What you will do: Your answer should be one number, the count of lines in the data that hold "README".
*** Data for processing Section Begins ***
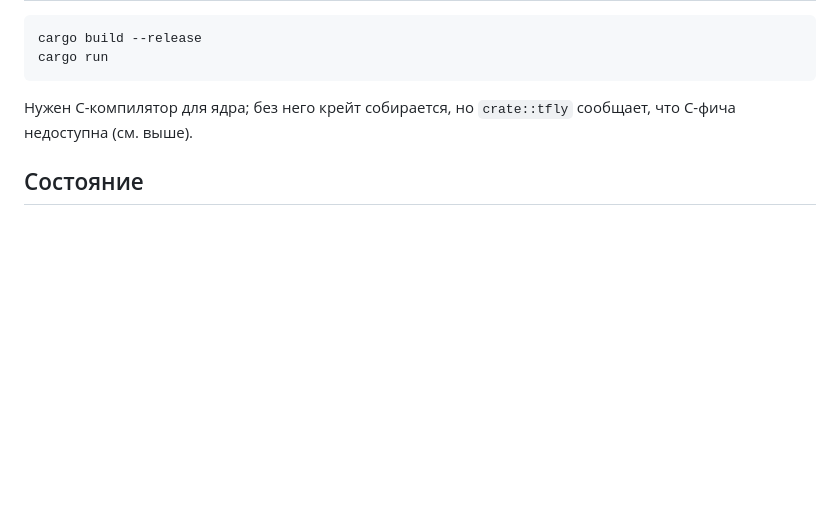
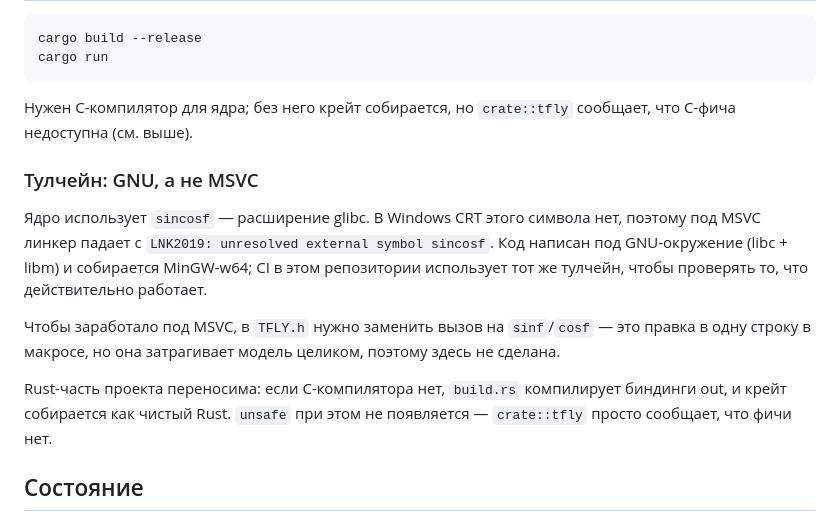
Before and after one commit to Teivrim/FlyTest, a Markdown page: README.md, the part around the change. Rendered like a GitHub page; blank space fills up the shorter version.

Commit message:
README: зафиксировать границу переносимости (GNU vs MSVC)

```diff
--- a/README.md
+++ b/README.md
@@ -85,6 +85,22 @@ cargo run
 Нужен C-компилятор для ядра; без него крейт собирается, но
 `crate::tfly` сообщает, что C-фича недоступна (см. выше).
 
+### Тулчейн: GNU, а не MSVC
+
+Ядро использует `sincosf` — расширение glibc. В Windows CRT этого символа
+нет, поэтому под MSVC линкер падает с `LNK2019: unresolved external symbol
+sincosf`. Код написан под GNU-окружение (libc + libm) и собирается MinGW-w64;
+CI в этом репозитории использует тот же тулчейн, чтобы проверять то, что
+действительно работает.
+
+Чтобы заработало под MSVC, в `TFLY.h` нужно заменить вызов на
+`sinf`/`cosf` — это правка в одну строку в макросе, но она затрагивает
+модель целиком, поэтому здесь не сделана.
+
+Rust-часть проекта переносима: если C-компилятора нет, `build.rs`
+компилирует биндинги out, и крейт собирается как чистый Rust. `unsafe` при
+этом не появляется — `crate::tfly` просто сообщает, что фичи нет.
+
 ## Состояние
 
 Экспериментальный проект. Модель мухи — упрощённая, на уровне сигналов и
```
*** Data for processing Section Ends ***
Exercise answer: 4